Content Regulation / Censorship, Religious Expression
Otto-Preminger-Institut v. Austria
Closed Contracts Expression
Global Freedom of Expression is an academic initiative and therefore, we encourage you to share and republish excerpts of our content so long as they are not used for commercial purposes and you respect the following policy:
Attribution, copyright, and license information for media used by Global Freedom of Expression is available on our Credits page.
The European Court of Human Rights (ECtHR) unanimously ruled that a French law which prohibited the wearing of clothing that covered the face while in public spaces was not a violation of the protected rights enshrined in the European Convention on Human Rights (ECHR). The case was brought by a French citizen and devout Muslim who sued the French government for passing the law in question. The ECtHR found no violations of Articles 8, 9, 10, and 14 of the ECHR. The Court found that the law had the legitimate aim of ensuring the respect for the minimum requirements of life in society, namely the French principle of “living together” and recognized that countries have a wide margin of appreciation when regulating such matters.
France approved a bill that banned the wearing of clothing that covered one’s face in public places. Even though the law employed broad, neutral language to forbid any type of clothing that concealed the face, the media often identified Muslim women who wore the niqab or the burqa as its primary target. The penalty for breaking the law was a fine of up to €150 and/or compulsory citizenship classes.
A French citizen, who was a devout Muslim and wore a burqa and niqab regularly, brought this case before the European Court of Human Rights (ECtHR). She wished to wear her niqab at her choosing, based on her spiritual feeling at the time, but she did not claim she should be permitted to keep it on at banks, during security screenings, or during other instances when identity is important or at issue. She asserted that the ban was discriminatory under Article 14 of the ECHR, and that it infringed upon the right to respect for private life, which is protected under ECHR Article 8. She also argued that the ban violated the freedom to manifest one’s religion or beliefs, protected ECHR Article 9, and that it violated the right to freedom of expression under ECHR Article 10.

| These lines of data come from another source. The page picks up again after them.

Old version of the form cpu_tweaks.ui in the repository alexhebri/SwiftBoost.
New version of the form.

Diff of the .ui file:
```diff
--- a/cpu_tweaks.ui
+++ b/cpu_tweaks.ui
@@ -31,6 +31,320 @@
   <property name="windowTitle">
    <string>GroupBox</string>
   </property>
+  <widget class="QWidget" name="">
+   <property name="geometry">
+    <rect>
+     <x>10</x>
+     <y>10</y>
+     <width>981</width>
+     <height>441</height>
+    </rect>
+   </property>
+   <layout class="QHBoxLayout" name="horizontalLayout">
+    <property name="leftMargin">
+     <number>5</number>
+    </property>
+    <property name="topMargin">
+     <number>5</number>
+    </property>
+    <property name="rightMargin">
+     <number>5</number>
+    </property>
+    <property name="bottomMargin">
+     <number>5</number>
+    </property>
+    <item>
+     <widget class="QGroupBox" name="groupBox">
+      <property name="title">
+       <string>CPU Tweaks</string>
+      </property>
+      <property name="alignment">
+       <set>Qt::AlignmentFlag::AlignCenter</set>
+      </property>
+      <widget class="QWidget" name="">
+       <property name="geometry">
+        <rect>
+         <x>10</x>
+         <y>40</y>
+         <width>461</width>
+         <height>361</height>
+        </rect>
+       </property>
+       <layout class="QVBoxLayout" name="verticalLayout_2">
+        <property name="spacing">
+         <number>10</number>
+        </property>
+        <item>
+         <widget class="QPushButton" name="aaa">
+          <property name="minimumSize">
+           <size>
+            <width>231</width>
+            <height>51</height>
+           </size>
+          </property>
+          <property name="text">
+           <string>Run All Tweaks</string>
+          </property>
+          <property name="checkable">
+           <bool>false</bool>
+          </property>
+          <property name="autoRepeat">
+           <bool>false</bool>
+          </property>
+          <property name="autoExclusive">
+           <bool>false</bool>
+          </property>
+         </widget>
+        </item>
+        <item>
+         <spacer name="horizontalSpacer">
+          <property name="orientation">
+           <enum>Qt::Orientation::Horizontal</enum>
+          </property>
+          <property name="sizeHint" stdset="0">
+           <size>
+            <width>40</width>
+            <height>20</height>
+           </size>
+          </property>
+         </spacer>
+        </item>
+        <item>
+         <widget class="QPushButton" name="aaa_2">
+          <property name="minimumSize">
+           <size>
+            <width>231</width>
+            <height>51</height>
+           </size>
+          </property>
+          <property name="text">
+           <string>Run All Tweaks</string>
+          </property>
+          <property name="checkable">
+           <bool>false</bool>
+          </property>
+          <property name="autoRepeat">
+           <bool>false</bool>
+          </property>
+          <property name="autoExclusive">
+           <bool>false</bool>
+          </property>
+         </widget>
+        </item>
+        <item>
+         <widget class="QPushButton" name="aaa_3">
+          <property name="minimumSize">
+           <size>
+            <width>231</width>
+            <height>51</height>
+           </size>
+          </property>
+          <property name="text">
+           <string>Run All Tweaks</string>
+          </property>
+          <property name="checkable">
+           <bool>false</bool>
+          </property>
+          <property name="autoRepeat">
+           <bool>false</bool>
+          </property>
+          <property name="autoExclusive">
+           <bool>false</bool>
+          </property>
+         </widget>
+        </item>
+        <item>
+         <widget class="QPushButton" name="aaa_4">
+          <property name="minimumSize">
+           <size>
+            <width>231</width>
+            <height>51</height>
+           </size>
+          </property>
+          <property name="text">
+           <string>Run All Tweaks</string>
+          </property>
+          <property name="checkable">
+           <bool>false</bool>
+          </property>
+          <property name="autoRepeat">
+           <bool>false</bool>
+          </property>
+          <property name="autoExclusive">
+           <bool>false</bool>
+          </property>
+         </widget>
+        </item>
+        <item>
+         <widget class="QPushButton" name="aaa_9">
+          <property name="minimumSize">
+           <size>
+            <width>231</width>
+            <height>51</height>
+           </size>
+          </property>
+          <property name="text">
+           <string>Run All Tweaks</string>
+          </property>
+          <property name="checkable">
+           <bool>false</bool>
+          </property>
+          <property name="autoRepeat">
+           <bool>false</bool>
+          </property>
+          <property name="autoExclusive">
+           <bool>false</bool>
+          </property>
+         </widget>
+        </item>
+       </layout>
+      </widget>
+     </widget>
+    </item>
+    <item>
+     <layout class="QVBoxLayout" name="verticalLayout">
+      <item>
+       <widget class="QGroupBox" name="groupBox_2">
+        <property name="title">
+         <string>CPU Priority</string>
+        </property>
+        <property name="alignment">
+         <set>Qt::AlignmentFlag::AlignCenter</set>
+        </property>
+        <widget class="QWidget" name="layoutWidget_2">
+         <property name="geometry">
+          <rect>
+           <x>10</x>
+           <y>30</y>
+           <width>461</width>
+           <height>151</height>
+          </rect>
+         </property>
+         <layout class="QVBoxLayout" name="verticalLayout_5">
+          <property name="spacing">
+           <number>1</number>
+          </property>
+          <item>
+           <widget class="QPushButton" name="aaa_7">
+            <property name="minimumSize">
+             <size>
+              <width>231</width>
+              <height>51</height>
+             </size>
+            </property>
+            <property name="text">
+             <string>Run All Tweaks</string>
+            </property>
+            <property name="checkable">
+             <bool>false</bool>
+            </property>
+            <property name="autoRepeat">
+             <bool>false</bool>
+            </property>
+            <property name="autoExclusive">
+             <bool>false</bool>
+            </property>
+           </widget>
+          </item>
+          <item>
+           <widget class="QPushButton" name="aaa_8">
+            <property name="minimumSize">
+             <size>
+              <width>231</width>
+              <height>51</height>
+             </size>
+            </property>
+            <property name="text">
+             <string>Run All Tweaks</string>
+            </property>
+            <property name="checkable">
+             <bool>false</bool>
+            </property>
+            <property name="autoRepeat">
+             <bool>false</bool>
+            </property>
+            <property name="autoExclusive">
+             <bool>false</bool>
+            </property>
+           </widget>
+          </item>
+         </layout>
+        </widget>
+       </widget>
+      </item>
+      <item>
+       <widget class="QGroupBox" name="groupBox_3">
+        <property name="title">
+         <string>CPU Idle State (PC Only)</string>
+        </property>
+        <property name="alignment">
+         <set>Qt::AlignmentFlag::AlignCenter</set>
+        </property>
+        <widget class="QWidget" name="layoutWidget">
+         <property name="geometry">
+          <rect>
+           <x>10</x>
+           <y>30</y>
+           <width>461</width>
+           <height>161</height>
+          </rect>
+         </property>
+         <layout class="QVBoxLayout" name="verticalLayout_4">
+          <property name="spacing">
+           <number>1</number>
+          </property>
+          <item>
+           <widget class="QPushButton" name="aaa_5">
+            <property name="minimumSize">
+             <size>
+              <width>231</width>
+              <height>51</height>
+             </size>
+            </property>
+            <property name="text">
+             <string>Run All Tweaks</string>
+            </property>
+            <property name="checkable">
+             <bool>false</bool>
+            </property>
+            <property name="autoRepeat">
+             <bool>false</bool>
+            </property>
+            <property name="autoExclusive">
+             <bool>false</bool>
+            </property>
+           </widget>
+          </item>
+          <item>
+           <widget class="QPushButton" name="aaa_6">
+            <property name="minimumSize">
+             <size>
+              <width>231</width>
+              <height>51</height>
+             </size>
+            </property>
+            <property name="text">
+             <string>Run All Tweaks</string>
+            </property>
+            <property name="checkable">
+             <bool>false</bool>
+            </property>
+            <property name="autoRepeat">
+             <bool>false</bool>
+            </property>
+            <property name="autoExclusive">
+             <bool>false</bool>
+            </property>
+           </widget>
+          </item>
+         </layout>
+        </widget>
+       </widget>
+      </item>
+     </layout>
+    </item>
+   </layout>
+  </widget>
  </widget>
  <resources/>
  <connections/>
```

The ECtHR unanimously ruled that the French law did not violate the ECHR. The French government maintained that the ban could be considered a limitation to the freedom of expression of religious beliefs, but that this was, in accordance with Article 9 (2), “necessary in a democratic society in the interests of public safety, for the protection of public order, health or morals, or for the protection of the rights and freedoms of others.” The ECtHR recognized that the law had the legitimate aim of ensuring the respect for the minimum requirements of life in society, namely the French principle of “living together.” The ECtHR further noted that countries have a wide margin of appreciation when regulating social matters.
The ECtHR examined studies on the law’s impact and considered organizations’ view of the law, including the views of those organizations that submitted third party interventions in the case. The organization Article 19 claimed that restrictions on the freedom of expression “cannot be justified by speculation or assumptions about their necessity to serve individual or public interests” and that the restrictions “must be supported by robust evidence.” According to the research presented by another third party intervener, the Human Rights Centre at Ghent University, there is no proof that a similar ban introduced in Belgium is serving its stated purposes, among which increasing public safety.
Judges Nussberger and Jäderblom submitted a dissenting opinion. According to them, the principle of “living together” is not clearly linked to the rights protected by the ECHR and thus cannot be considered a legitimate aim. Moreover, they argued that a blanket ban is a disproportionate measure and unnecessary in democratic societies. Judgments of the Grand Chamber are final and appeal is not permitted.
Decision Direction indicates whether the decision expands or contracts expression based on an analysis of the case.
So far, the full-face veil has been forbidden in two out of 47 Member States of the Council of Europe (COE): Belgium and France. Leading human rights organizations, as well as the Parliamentary Assembly of the COE and the Commissioner for Human Rights of the COE, have advised against establishing a general ban.
This ruling by the Grand Chamber is the first in which the ECtHR has addressed the compatibility of a ban on wearing the full-face veil in public places with the ECHR. In deciding that the ban does not violate the ECHR, the ECtHR has set an important precedent for both European and international jurisprudence.
Global Perspective demonstrates how the court’s decision was influenced by standards from one or many regions.
Case significance refers to how influential the case is and how its significance changes over time.
The decisions of the ECtHR are binding on the parties involved.
Let us know if you notice errors or if the case analysis needs revision.